→ Entries supplied
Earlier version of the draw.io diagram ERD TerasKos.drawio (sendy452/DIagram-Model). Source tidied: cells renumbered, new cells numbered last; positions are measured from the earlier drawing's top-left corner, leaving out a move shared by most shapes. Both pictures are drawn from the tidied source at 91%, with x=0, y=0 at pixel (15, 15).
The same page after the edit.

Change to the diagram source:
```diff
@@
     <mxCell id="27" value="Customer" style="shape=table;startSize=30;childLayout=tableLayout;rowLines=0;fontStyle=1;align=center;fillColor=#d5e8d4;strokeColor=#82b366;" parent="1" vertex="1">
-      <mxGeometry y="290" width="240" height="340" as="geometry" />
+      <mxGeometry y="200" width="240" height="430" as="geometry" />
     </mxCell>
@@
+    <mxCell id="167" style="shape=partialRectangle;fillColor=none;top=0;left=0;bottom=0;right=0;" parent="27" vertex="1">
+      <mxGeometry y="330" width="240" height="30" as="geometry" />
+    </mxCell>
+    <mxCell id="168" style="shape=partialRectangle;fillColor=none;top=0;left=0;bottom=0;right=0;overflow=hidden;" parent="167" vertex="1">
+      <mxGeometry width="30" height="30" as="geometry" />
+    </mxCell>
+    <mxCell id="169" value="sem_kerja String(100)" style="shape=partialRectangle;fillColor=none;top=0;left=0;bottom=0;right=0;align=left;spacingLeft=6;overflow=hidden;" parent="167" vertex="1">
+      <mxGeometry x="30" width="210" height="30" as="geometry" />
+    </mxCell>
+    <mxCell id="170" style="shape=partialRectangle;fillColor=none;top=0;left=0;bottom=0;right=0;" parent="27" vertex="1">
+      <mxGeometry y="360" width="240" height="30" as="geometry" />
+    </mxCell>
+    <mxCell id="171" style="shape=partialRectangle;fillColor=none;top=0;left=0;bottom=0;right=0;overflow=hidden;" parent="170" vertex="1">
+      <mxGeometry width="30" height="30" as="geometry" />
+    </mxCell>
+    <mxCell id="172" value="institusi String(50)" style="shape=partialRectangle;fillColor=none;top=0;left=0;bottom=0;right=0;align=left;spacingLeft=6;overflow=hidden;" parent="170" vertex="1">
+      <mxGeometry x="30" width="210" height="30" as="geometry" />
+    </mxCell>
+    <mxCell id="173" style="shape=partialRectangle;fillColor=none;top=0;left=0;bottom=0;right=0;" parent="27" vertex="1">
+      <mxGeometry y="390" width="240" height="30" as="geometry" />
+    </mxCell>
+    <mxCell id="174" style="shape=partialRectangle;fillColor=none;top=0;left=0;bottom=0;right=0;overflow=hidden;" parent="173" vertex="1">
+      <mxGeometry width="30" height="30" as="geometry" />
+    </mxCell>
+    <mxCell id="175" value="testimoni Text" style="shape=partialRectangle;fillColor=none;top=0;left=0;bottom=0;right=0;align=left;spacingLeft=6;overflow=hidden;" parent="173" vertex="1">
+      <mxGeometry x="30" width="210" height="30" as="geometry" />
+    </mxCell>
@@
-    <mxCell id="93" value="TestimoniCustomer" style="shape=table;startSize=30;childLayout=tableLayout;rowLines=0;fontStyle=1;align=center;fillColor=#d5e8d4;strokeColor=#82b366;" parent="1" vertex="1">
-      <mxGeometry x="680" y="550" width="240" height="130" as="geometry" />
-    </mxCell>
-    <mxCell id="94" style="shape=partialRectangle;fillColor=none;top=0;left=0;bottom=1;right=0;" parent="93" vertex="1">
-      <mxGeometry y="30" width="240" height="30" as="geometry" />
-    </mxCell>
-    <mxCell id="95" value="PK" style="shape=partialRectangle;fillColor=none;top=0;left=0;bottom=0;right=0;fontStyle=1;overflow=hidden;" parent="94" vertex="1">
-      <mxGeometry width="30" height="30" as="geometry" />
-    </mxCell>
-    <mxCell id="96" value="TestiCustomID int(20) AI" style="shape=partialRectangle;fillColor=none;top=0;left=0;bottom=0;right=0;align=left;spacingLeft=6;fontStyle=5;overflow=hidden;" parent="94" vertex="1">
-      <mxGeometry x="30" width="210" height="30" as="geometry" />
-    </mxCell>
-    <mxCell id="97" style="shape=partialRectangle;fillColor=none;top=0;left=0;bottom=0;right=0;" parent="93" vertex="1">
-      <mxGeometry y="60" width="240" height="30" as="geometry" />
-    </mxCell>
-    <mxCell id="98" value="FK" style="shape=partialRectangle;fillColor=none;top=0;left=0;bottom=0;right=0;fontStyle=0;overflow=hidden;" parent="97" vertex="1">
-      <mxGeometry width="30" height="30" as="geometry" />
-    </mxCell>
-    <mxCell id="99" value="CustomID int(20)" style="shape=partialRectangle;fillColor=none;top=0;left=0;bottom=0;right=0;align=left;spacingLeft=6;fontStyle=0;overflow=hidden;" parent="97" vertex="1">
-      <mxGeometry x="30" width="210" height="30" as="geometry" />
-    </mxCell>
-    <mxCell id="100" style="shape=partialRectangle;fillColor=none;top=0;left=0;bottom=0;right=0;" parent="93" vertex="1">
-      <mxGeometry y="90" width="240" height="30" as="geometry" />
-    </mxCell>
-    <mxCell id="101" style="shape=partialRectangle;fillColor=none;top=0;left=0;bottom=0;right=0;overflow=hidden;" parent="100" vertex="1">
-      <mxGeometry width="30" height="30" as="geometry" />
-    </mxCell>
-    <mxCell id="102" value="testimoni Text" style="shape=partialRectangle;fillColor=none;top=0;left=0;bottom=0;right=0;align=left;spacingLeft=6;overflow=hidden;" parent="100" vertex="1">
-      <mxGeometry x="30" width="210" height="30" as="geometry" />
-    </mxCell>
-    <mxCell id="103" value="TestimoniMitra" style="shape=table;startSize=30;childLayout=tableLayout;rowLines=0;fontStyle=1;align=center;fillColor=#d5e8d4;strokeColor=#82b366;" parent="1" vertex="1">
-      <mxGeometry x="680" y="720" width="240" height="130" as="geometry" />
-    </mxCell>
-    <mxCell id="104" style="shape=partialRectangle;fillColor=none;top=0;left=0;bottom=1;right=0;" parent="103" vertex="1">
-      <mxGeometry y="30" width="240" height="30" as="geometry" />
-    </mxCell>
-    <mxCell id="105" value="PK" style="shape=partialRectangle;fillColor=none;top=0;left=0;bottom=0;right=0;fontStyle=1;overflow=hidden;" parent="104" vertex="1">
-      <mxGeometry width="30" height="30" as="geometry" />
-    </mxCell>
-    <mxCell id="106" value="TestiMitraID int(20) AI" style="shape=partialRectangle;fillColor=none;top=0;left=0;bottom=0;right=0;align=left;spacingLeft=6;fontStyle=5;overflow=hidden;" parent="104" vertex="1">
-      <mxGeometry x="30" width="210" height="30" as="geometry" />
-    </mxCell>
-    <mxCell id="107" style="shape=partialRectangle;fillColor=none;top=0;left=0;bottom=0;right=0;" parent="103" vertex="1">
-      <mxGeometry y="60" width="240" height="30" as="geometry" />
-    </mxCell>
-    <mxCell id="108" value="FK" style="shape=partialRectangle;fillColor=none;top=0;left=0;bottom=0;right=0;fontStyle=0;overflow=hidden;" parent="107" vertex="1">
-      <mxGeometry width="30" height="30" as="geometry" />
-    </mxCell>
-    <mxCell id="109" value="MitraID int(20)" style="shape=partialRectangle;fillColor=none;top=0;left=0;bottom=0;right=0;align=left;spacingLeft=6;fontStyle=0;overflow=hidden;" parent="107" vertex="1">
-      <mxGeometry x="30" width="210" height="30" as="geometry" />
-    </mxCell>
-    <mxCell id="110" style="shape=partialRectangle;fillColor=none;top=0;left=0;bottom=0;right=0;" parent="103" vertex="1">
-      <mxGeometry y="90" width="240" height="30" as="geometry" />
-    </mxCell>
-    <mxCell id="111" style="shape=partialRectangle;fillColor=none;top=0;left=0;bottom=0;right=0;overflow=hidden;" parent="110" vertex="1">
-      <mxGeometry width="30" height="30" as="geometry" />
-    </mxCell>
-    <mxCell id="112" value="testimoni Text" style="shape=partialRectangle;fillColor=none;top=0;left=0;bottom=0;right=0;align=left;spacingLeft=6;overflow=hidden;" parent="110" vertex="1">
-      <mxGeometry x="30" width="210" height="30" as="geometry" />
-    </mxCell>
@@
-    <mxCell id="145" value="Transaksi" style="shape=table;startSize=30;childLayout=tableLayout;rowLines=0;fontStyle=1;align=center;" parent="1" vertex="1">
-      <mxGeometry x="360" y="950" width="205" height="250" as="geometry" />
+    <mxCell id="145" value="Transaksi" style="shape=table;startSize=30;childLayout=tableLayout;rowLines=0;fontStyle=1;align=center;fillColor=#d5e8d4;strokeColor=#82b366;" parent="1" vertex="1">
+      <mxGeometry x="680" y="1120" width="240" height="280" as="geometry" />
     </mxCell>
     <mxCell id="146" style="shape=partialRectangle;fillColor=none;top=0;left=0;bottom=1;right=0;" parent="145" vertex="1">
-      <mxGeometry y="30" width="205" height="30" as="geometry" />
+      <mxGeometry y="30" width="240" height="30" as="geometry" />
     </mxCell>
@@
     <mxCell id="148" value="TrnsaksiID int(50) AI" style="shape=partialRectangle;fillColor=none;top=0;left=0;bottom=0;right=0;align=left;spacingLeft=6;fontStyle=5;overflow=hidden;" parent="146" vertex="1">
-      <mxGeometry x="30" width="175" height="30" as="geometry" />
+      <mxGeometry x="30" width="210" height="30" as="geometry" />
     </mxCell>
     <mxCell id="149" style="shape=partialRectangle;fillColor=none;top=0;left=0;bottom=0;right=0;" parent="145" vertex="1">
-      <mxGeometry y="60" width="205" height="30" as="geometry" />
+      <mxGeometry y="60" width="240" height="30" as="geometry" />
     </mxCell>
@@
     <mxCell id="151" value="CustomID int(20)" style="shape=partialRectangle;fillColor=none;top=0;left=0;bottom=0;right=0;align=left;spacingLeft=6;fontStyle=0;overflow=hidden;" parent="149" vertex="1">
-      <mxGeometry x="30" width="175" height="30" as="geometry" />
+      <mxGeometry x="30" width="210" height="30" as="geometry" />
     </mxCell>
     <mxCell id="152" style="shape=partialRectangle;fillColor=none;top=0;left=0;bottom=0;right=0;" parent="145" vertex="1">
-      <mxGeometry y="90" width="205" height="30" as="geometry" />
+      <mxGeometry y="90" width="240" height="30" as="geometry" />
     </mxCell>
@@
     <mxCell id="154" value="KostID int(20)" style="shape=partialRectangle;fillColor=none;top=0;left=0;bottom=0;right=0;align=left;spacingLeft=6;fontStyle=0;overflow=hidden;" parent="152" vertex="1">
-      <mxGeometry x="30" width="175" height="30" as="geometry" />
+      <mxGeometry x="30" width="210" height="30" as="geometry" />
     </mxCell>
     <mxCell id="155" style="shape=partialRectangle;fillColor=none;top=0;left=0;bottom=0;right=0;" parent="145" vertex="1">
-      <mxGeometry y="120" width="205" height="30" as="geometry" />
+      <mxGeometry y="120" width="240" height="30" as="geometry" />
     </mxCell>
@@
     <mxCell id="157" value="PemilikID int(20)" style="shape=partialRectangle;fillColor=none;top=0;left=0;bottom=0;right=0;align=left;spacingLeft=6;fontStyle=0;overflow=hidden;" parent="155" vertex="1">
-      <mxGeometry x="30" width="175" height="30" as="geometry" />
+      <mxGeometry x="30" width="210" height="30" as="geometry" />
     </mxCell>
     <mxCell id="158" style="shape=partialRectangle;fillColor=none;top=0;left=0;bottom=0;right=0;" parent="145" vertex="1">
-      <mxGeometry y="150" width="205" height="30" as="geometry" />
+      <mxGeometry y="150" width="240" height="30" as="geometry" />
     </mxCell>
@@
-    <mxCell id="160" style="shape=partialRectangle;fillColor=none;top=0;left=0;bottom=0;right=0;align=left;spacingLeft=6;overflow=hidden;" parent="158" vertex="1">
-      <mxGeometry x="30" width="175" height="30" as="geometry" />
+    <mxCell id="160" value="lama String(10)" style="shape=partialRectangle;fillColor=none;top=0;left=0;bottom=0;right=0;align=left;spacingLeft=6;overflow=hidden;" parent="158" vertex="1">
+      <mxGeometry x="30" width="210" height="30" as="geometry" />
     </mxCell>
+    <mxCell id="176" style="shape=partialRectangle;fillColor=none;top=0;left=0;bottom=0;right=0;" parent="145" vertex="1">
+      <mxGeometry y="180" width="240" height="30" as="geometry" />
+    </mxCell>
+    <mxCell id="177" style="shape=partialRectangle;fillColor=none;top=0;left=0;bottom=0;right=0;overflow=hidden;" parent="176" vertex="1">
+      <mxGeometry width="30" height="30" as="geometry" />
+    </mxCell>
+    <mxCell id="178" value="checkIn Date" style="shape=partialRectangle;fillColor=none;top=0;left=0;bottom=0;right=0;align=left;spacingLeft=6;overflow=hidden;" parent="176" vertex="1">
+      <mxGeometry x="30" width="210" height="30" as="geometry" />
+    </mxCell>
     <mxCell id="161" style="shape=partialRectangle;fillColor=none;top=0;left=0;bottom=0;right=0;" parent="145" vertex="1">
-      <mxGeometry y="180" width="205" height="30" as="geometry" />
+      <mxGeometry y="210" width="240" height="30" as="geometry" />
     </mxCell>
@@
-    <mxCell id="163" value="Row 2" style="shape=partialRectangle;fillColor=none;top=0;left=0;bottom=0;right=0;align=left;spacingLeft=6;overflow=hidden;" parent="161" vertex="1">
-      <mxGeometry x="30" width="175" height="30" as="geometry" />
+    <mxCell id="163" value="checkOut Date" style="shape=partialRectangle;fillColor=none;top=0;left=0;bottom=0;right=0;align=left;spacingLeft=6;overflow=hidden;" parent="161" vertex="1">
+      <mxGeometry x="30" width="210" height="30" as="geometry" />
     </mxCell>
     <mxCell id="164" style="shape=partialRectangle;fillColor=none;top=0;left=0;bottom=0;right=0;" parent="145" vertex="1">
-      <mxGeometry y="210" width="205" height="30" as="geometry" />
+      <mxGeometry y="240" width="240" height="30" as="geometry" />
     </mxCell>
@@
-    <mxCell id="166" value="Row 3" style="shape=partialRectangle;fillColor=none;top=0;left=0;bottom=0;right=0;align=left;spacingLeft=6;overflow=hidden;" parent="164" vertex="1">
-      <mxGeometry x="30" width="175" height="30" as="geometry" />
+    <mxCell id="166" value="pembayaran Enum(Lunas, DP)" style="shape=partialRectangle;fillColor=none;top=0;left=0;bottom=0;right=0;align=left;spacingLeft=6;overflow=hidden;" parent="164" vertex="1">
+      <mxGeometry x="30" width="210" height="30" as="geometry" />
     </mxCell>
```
...
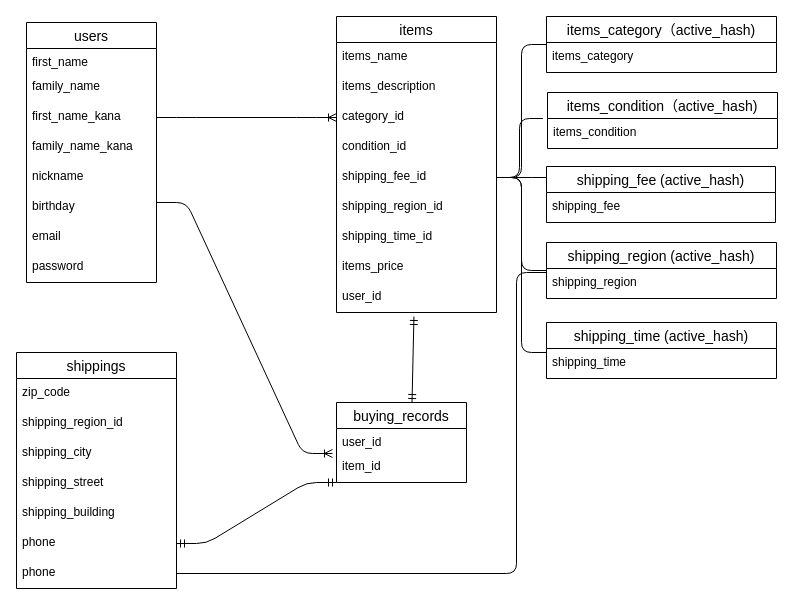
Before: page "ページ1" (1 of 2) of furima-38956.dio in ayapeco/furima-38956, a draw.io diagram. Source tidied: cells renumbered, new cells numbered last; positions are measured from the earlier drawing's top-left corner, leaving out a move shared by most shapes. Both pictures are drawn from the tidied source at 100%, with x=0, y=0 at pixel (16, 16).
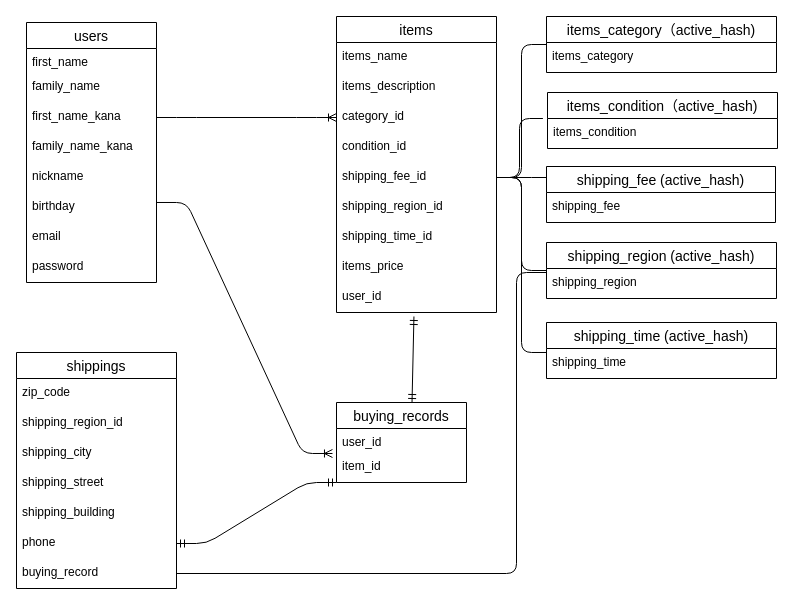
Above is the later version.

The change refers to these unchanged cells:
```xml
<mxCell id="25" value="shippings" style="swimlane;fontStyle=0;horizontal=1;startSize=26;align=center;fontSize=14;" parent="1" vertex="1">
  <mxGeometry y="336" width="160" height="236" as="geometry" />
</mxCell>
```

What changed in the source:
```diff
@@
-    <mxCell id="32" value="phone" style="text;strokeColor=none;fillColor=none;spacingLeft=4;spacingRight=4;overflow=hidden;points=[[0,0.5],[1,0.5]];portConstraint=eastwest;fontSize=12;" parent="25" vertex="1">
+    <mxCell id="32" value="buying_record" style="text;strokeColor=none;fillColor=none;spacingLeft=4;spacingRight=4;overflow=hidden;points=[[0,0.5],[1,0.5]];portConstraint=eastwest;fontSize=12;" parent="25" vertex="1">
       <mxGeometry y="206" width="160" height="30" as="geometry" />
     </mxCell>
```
---
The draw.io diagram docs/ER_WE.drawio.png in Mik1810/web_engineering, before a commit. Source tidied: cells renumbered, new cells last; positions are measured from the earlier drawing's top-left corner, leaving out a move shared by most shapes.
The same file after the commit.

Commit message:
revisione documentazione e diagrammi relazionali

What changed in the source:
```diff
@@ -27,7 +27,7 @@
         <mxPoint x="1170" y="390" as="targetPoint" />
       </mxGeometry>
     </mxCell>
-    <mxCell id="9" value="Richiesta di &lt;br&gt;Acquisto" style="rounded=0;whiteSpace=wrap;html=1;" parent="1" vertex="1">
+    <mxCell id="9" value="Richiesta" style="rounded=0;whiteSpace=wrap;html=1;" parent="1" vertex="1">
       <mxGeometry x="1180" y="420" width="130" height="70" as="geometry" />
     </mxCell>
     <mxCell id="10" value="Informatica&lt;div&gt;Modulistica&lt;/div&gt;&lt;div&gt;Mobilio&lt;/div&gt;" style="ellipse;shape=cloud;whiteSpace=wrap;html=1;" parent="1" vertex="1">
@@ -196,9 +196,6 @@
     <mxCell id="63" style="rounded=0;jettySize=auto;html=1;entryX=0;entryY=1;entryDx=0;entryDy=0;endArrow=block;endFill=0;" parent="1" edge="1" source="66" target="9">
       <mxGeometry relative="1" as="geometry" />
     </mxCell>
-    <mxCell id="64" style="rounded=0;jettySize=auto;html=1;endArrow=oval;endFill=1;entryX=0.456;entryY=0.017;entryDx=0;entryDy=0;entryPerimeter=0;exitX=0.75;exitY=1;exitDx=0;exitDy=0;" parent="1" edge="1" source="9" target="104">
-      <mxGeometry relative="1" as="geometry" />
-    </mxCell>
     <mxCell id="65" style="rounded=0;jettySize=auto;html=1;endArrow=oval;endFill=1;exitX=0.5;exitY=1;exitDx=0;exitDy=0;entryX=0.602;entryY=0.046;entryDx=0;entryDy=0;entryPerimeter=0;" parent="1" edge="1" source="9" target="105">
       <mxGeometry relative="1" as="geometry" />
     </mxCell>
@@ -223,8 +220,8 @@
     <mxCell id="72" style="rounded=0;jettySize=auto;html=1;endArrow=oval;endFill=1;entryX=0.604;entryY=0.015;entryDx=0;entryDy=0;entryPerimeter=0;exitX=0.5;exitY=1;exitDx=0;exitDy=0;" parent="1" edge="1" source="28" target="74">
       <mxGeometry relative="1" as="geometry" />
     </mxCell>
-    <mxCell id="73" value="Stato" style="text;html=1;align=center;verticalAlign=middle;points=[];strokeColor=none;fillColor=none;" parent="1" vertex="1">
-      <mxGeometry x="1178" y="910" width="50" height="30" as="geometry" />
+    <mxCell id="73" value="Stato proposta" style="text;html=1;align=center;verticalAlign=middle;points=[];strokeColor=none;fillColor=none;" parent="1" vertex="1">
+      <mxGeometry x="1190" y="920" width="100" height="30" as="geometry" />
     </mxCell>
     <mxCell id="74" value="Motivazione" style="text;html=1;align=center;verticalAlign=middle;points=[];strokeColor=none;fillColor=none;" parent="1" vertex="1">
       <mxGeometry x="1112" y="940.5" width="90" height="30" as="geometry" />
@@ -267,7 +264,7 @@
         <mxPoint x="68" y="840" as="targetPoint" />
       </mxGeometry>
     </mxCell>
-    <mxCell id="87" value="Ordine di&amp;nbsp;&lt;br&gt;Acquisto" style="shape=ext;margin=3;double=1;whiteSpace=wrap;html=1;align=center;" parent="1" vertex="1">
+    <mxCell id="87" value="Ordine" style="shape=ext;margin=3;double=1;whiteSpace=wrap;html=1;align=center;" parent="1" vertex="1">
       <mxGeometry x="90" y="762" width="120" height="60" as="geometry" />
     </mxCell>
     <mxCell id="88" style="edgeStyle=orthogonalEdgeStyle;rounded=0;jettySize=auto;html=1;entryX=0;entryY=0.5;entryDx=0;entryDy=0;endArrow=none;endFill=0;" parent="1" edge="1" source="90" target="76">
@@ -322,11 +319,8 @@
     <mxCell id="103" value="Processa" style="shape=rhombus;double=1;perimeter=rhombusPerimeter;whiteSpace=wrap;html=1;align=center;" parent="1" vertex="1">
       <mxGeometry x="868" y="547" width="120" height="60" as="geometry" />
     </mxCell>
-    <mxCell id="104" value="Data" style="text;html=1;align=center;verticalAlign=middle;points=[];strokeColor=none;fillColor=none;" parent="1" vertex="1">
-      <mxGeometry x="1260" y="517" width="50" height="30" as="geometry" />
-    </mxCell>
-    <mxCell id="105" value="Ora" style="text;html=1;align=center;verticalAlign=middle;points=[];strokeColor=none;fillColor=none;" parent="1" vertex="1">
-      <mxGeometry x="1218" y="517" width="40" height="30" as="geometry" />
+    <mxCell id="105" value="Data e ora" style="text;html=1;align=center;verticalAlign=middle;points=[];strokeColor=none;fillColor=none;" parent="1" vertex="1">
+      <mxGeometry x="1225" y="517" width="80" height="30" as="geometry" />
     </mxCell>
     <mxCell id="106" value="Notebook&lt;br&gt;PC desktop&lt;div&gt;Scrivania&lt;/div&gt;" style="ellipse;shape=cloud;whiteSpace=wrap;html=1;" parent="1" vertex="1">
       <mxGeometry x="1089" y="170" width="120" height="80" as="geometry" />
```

→ What you need to do
A single figure is required: the number of lines in the entries that hold the string "after".

→ Finished task
2